--On Monday, January 28, 2002 08:20:52 PM +0100 Harald Welte
> It's difficult in the case where we have a PORT command (or
> similar) split over two packets all the time. Not talking about
> retransmissions. W'd have something like
> tcp packet one: "PORT 192,16"
> packet two: "8,1,1,12,34\r"
> (or even more packets). How would we reliably match against the
> command? Where do you draw the line? what is about each character
> in one packet?
> To cover this (other) case, we would need to remember a certain
> amount of payload of every ftp connection. to be precise:
> strlen(MAX_PORTCMD_LEN-1) bytes. We would need to keep this like
> a ringbuffer.
Don't know if it's still the case, but some time ago (~ 2 years)
tag in HTML was splitted between two TCP packets.
Therefore I think *all* "looking for interesting text in TCP streams"

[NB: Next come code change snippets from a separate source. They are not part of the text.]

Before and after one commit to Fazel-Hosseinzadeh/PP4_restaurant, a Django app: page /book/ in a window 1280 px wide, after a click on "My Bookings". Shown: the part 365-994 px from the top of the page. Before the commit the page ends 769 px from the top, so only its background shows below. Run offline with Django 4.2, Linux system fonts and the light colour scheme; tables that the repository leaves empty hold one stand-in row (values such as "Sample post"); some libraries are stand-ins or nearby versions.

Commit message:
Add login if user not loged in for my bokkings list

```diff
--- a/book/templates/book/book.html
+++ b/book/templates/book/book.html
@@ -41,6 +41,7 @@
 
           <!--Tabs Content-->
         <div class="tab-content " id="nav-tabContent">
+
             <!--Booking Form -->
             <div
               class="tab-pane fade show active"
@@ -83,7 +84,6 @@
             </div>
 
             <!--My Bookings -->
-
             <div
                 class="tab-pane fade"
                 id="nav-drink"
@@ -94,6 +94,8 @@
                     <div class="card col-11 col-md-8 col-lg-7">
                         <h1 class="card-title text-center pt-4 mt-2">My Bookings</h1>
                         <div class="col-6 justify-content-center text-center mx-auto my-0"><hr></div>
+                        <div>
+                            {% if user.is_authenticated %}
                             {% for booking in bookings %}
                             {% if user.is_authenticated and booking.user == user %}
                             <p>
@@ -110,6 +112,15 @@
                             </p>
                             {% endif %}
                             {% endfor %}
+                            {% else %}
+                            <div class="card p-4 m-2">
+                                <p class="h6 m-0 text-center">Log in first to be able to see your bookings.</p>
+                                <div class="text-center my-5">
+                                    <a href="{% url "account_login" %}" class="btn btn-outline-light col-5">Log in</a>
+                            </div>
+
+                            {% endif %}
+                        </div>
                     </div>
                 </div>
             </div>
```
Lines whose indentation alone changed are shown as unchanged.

or important) should take care about that this string can be splitted
between 2 packets. Otherwise the probability of "not hit because of
splitted" will be not zero.

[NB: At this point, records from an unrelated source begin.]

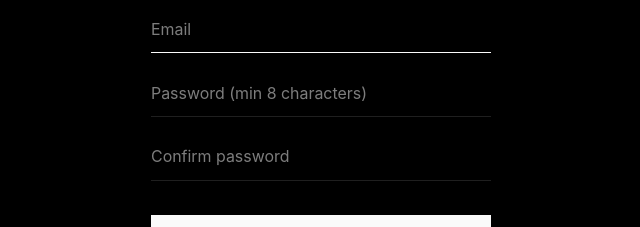
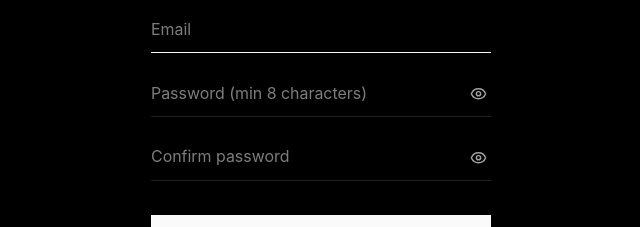
Before and after one commit to aayush-mhrzn7/Learning-System, a Next.js app: page /signup in a window 1280 px wide. Shown: the part 312-539 px from the top of the page, without its empty margins (319-959 px from the left). Built offline with nearby package versions, Linux system fonts and the light colour scheme.

Commit message:
Add show/hide toggle to password fields on login and signup

```diff
--- a/src/app/login/page.tsx
+++ b/src/app/login/page.tsx
@@ -2,6 +2,7 @@
 
 import Link from "next/link";
 import { FormEvent, Suspense, useState } from "react";
+import { PasswordInput } from "@/components/password-input";
 import { useRouter, useSearchParams } from "next/navigation";
 
 export default function LoginPage() {
@@ -88,13 +89,11 @@ function LoginForm() {
         <label htmlFor="password" className="sr-only">
           Password
         </label>
-        <input
+        <PasswordInput
           id="password"
           name="password"
-          type="password"
           autoComplete="current-password"
           required
-          className="h-11 w-full border-b border-border bg-transparent text-sm outline-none transition-colors focus:border-foreground"
           placeholder="Password"
         />
         <div className="mt-3 text-right">
--- a/src/app/signup/page.tsx
+++ b/src/app/signup/page.tsx
@@ -2,6 +2,7 @@
 
 import Link from "next/link";
 import { FormEvent, useState } from "react";
+import { PasswordInput } from "@/components/password-input";
 import { useRouter } from "next/navigation";
 
 export default function SignupPage() {
@@ -68,27 +69,24 @@ export default function SignupPage() {
         <label htmlFor="password" className="sr-only">
           Password
         </label>
-        <input
+        <PasswordInput
+          className="mb-4"
           id="password"
           name="password"
-          type="password"
           autoComplete="new-password"
           required
           minLength={8}
-          className="mb-4 h-11 w-full border-b border-border bg-transparent text-sm outline-none transition-colors focus:border-foreground"
           placeholder="Password (min 8 characters)"
         />
         <label htmlFor="confirm" className="sr-only">
           Confirm password
         </label>
-        <input
+        <PasswordInput
           id="confirm"
           name="confirm"
-          type="password"
           autoComplete="new-password"
           required
           minLength={8}
-          className="h-11 w-full border-b border-border bg-transparent text-sm outline-none transition-colors focus:border-foreground"
           placeholder="Confirm password"
         />
         {error ? (
--- /dev/null
+++ b/src/components/password-input.tsx
@@ -0,0 +1,32 @@
+"use client";
+
+import { Eye, EyeOff } from "lucide-react";
+import { useState, type ComponentProps } from "react";
+import { cn } from "@/lib/utils";
+
+export function PasswordInput({
+  className,
+  ...props
+}: Omit<ComponentProps<"input">, "type">) {
+  const [visible, setVisible] = useState(false);
+  const Icon = visible ? EyeOff : Eye;
+
+  return (
+    <div className={cn("relative", className)}>
+      <input
+        {...props}
+        type={visible ? "text" : "password"}
+        className="h-11 w-full border-b border-border bg-transparent pr-8 text-sm outline-none transition-colors focus:border-foreground"
+      />
+      <button
+        type="button"
+        onClick={() => setVisible((value) => !value)}
+        aria-label={visible ? "Hide password" : "Show password"}
+        aria-pressed={visible}
+        className="absolute right-0 top-1/2 -translate-y-1/2 p-1 text-muted-foreground transition-colors hover:text-foreground"
+      >
+        <Icon className="size-4" />
+      </button>
+    </div>
+  );
+}
```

And this is imho a security issue. Think about e.g. (don't know, if
ever possible, but) a special modified web server, which checks MTU
and split candidates for filtering to do unwanted things...

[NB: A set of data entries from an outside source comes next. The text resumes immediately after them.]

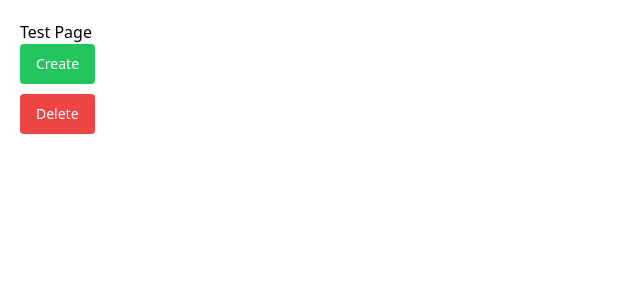
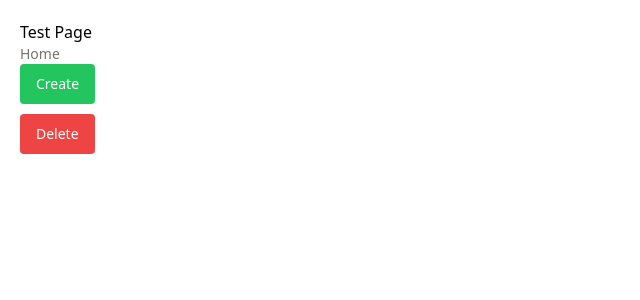
Before and after one commit to onebignick/is442-project, a Next.js app in the folder frontend/: page / in a window 1280 px wide. Shown: the top 300 px of the page, without its empty margins (0-640 px from the left). Built offline with nearby package versions, Linux system fonts and the light colour scheme.

Commit message:
breadcrumb component

```diff
--- a/frontend/src/app/page.tsx
+++ b/frontend/src/app/page.tsx
@@ -1,26 +1,29 @@
 "use client"
 import React from 'react';
 import ActionButton from "@/components/action-button";
+// import UserDataTable from "@/components/datatables/users/UserDataTable";
+
+import { BreadcrumbComponent } from '@/components/breadcrumb-component';
 
 export default function Page() {
-    const handleCreate = () => {
-        console.log('create button clicked');
-    };
-
-    const handleDelete = () => {
-        console.log('delete button clicked');
-    };
+    const breadcrumbItems = [
+        { label: "Home", href: "/" },
+    ]
 
     return (
         <div style={{ padding: '20px' }}>
             <h1>Test Page</h1>
 
+            <BreadcrumbComponent items={breadcrumbItems} />
+
+            {/* <UserDataTable></UserDataTable> */}
+
             <div style={{ marginBottom: '10px' }}>
-                <ActionButton label="Create" variant="create" onClick={handleCreate} />
+                <ActionButton label="Create" variant="create" />
             </div>
 
             <div>
-                <ActionButton label="Delete" variant="delete" onClick={handleDelete} />
+                <ActionButton label="Delete" variant="delete" />
             </div>
 
             <br />
--- a/frontend/src/app/users/page.tsx
+++ b/frontend/src/app/users/page.tsx
@@ -3,8 +3,15 @@
 import { FormDialogButton } from "@/components/form-dialog-button";
 import { CreateUserForm } from "@/components/forms/create-user-form";
 import { UserDTO } from "@/types/UserDTO";
+import { BreadcrumbComponent } from '@/components/breadcrumb-component';
 
 export default async function UserPage() {
+    try {
+        const breadcrumbItems = [
+            { label: "Home", href: "/" },
+            { label: "Users", href: "/users" },
+        ]
+
         const req = await fetch("http://localhost:8080/api/users", {
             method: "GET"
         })
@@ -21,6 +28,8 @@
 
             return (
                 <div>
+                    <BreadcrumbComponent items={breadcrumbItems} />
+
                     <FormDialogButton
                         title="Create a user"
                         label="Create a user"
@@ -30,9 +39,12 @@
                     <UserDataTable columns={UserDataTableColumns} data={usersDTO}/>
                 </div>
             )
-    } else {
+        }
+    }
+
+    catch {
         return (
-            <p>An error occured</p>
+            <p> An error occured :( </p>
         )
     }
 }
--- /dev/null
+++ b/frontend/src/components/breadcrumb-component.tsx
@@ -0,0 +1,49 @@
+"use client"
+import React from 'react';
+import { Breadcrumb, BreadcrumbEllipsis, BreadcrumbItem, BreadcrumbLink, BreadcrumbList, BreadcrumbPage, BreadcrumbSeparator, } from "@/components/ui/breadcrumb";
+import { DropdownMenu, DropdownMenuContent, DropdownMenuItem, DropdownMenuTrigger } from "@/components/ui/dropdown-menu"
+
+interface BreadcrumbItemType {
+    label: string
+    href?: string
+    isDropdown?: boolean
+    dropdownItems?: string[]
+}
+
+interface BreadcrumbComponentProps {
+    items: BreadcrumbItemType[]
+}
+
+export function BreadcrumbComponent({ items }: BreadcrumbComponentProps) {
+    return (
+        <Breadcrumb>
+            <BreadcrumbList>
+                {items.map((item, index) => (
+                    <React.Fragment key={index}>
+                    <BreadcrumbItem>
+                        {item.isDropdown && item.dropdownItems ? (
+                        <DropdownMenu>
+                            <DropdownMenuTrigger className="flex items-center gap-1">
+                            <BreadcrumbEllipsis className="h-4 w-4" />
+                            <span className="sr-only">Toggle menu</span>
+                            </DropdownMenuTrigger>
+
+                            <DropdownMenuContent align="start">
+                            {item.dropdownItems.map((dropdownItem, idx) => (
+                                <DropdownMenuItem key={idx}>{dropdownItem}</DropdownMenuItem>
+                            ))}
+                            </DropdownMenuContent>
+                        </DropdownMenu>
+                        ) : item.href ? (
+                        <BreadcrumbLink href={item.href}>{item.label}</BreadcrumbLink>
+                        ) : (
+                        <BreadcrumbPage>{item.label}</BreadcrumbPage>
+                        )}
+                    </BreadcrumbItem>
+                    {index < items.length - 1 && <BreadcrumbSeparator />}
+                  </React.Fragment>
+                ))}
+            </BreadcrumbList>
+        </Breadcrumb>
+    )
+}
--- /dev/null
+++ b/frontend/src/components/ui/breadcrumb.tsx
@@ -0,0 +1,115 @@
+import * as React from "react"
+import { Slot } from "@radix-ui/react-slot"
+import { ChevronRight, MoreHorizontal } from "lucide-react"
+
+import { cn } from "@/lib/utils"
+
+const Breadcrumb = React.forwardRef<
+  HTMLElement,
+  React.ComponentPropsWithoutRef<"nav"> & {
+    separator?: React.ReactNode
+  }
+>(({ ...props }, ref) => <nav ref={ref} aria-label="breadcrumb" {...props} />)
+Breadcrumb.displayName = "Breadcrumb"
+
+const BreadcrumbList = React.forwardRef<
+  HTMLOListElement,
+  React.ComponentPropsWithoutRef<"ol">
+>(({ className, ...props }, ref) => (
+  <ol
+    ref={ref}
+    className={cn(
+      "flex flex-wrap items-center gap-1.5 break-words text-sm text-muted-foreground sm:gap-2.5",
+      className
+    )}
+    {...props}
+  />
+))
+BreadcrumbList.displayName = "BreadcrumbList"
+
+const BreadcrumbItem = React.forwardRef<
+  HTMLLIElement,
+  React.ComponentPropsWithoutRef<"li">
+>(({ className, ...props }, ref) => (
+  <li
+    ref={ref}
+    className={cn("inline-flex items-center gap-1.5", className)}
+    {...props}
+  />
+))
+BreadcrumbItem.displayName = "BreadcrumbItem"
+
+const BreadcrumbLink = React.forwardRef<
+  HTMLAnchorElement,
+  React.ComponentPropsWithoutRef<"a"> & {
+    asChild?: boolean
+  }
+>(({ asChild, className, ...props }, ref) => {
+  const Comp = asChild ? Slot : "a"
+
+  return (
+    <Comp
+      ref={ref}
+      className={cn("transition-colors hover:text-foreground", className)}
+      {...props}
+    />
+  )
+})
+BreadcrumbLink.displayName = "BreadcrumbLink"
+
+const BreadcrumbPage = React.forwardRef<
+  HTMLSpanElement,
+  React.ComponentPropsWithoutRef<"span">
+>(({ className, ...props }, ref) => (
+  <span
+    ref={ref}
+    role="link"
+    aria-disabled="true"
+    aria-current="page"
+    className={cn("font-normal text-foreground", className)}
+    {...props}
+  />
+))
+BreadcrumbPage.displayName = "BreadcrumbPage"
+
+const BreadcrumbSeparator = ({
+  children,
+  className,
+  ...props
+}: React.ComponentProps<"li">) => (
+  <li
+    role="presentation"
+    aria-hidden="true"
+    className={cn("[&>svg]:w-3.5 [&>svg]:h-3.5", className)}
+    {...props}
+  >
+    {children ?? <ChevronRight />}
+  </li>
+)
+BreadcrumbSeparator.displayName = "BreadcrumbSeparator"
+
+const BreadcrumbEllipsis = ({
+  className,
+  ...props
+}: React.ComponentProps<"span">) => (
+  <span
+    role="presentation"
+    aria-hidden="true"
+    className={cn("flex h-9 w-9 items-center justify-center", className)}
+    {...props}
+  >
+    <MoreHorizontal className="h-4 w-4" />
+    <span className="sr-only">More</span>
+  </span>
+)
+BreadcrumbEllipsis.displayName = "BreadcrumbElipssis"
+
+export {
+  Breadcrumb,
+  BreadcrumbList,
+  BreadcrumbItem,
+  BreadcrumbLink,
+  BreadcrumbPage,
+  BreadcrumbSeparator,
+  BreadcrumbEllipsis,
+}
```
Also changed, not shown: 1 other file (tests, documents, lock files or other folders). Lines whose indentation alone changed are shown as unchanged.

mho: netfilter is (or should/will be hopefully) a stateful inspection
engine comparable to (or better: superseed) the current market leader
of commercial firewalls...therefore splitting of text between TCP
packets should always be catched and no issue for perhaps later
possibilities of upcoming security issues.